Ok folks. Strap on in. The March 2018 Umbrella releases are here, and, well… they’re gosh darn great.
(We are not paid by Umbrella to push these releases at all, we simply love their work and feel that folks should be aware of the great releases that are on offer.)
From Umbrella: Ben Mendelsohn stars as Lewis Riley, an unemployed young man who applies for a job as a director/drama teacher at a mental hospital. He lands the job and finds himself directing a production of the Mozart opera Così fan tutte, an elaborate, demanding piece of theatre, an opera in Italian. And it is going to be performed by a cast that he must select from among the patients, who only speak English.
One of the patients, Roy (Barry Otto), sweeps everything along before him, organising auditions, selecting cast members, and criticising the director. The cast chosen include three women: Julie (Toni Collette), Ruth (Pamela Rabe), and Cherry (Jacki Weaver) and two men: Henry (Paul Chubb) and Doug (David Wenham). The musical director is Zac (Colin Hay). The enthusiasm of Roy infects the group, and they charge headlong into a memorable production.

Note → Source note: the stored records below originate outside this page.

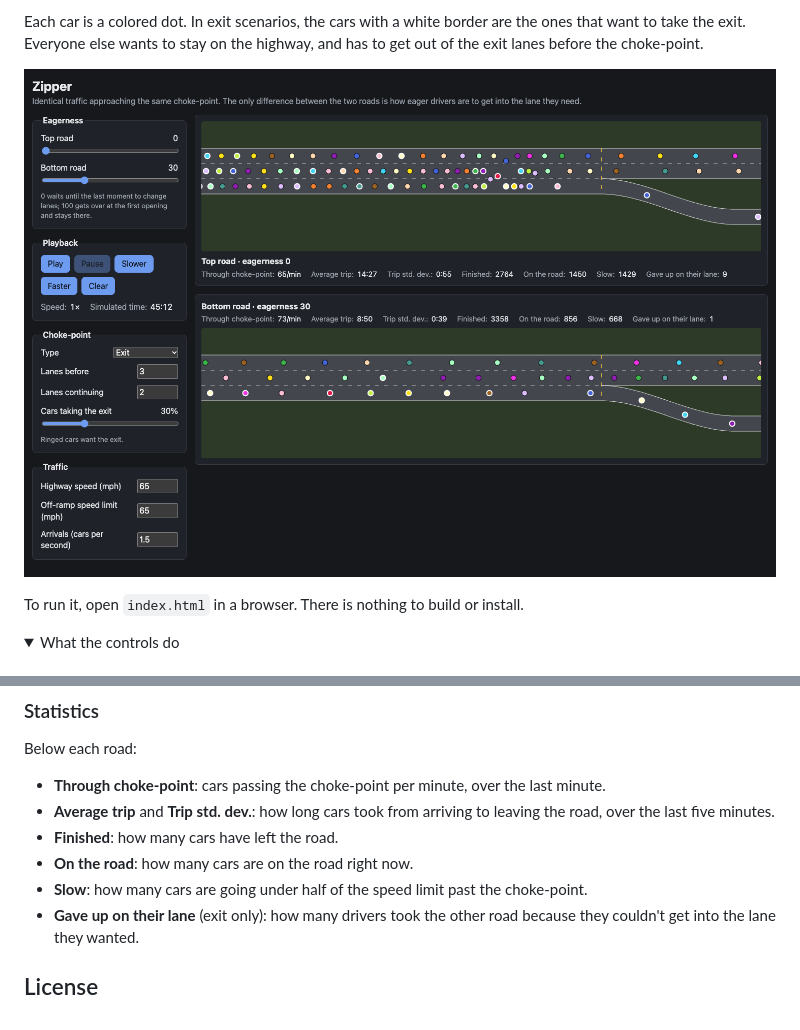
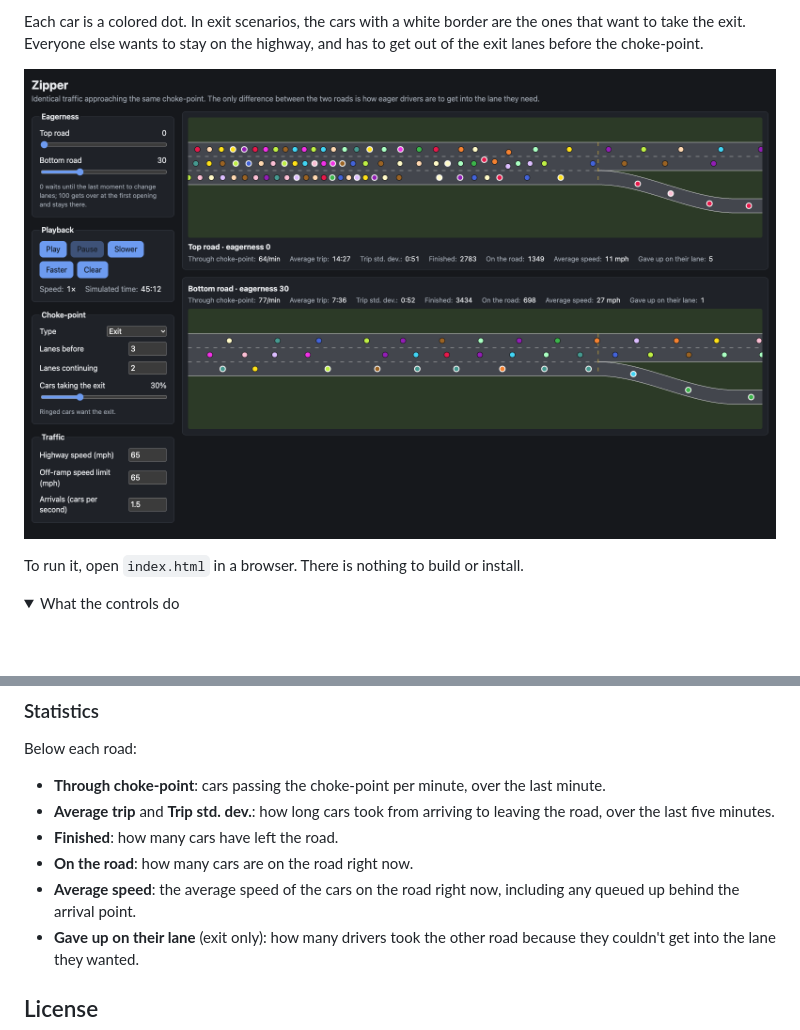
Before and after one commit to nklein/zipper, a Markdown page: README.md, 2 parts joined by grey strips. GitHub-like rendering; pictures changed too: docs/screenshot.png; folded sections open; blank space fills up the shorter version.

Commit message:
Show average speed instead of the count of slow cars
Co-Authored-By: Claude Opus 5.5 <noreply@anthropic.com>

```diff
--- a/README.md
+++ b/README.md
@@ -82,8 +82,8 @@ Below each road:
   leaving the road, over the last five minutes.
 - **Finished**: how many cars have left the road.
 - **On the road**: how many cars are on the road right now.
-- **Slow**: how many cars are going under half of the speed limit past the
-  choke-point.
+- **Average speed**: the average speed of the cars on the road right now,
+  including any queued up behind the arrival point.
 - **Gave up on their lane** (exit only): how many drivers took the other road
   because they couldn't get into the lane they wanted.
 
```
Also changed, not shown: 4 other files.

Alongside the story of Lewis, the theme of Così fan tutte is explored as it relates to his personal life. Lewis’s relationship with his girlfriend Lucy (Rachel Griffiths), already under pressure, is not helped by a friend called Nick (Aden Young), who seems more interested in testing Lucy’s faithfulness than anything else.
From AB Film Review: Look, when I saw this announcement, I let out a little ‘squeal’. I won’t lie – I absolutely adore Cosi. It’s a beautiful, wonderful film full of joy and happiness and truly great performances from Toni Collette, Barry Otto, Jacki Weaver and David Wenham. Yeah, Ben Mendelsohn is in there as well, and he’s good (small note: I played Lewis in a stage version of Cosi), but the role is a little thankless. It’s everybody else who works so well. My palms are itching in anticipation of getting my hands on this great film.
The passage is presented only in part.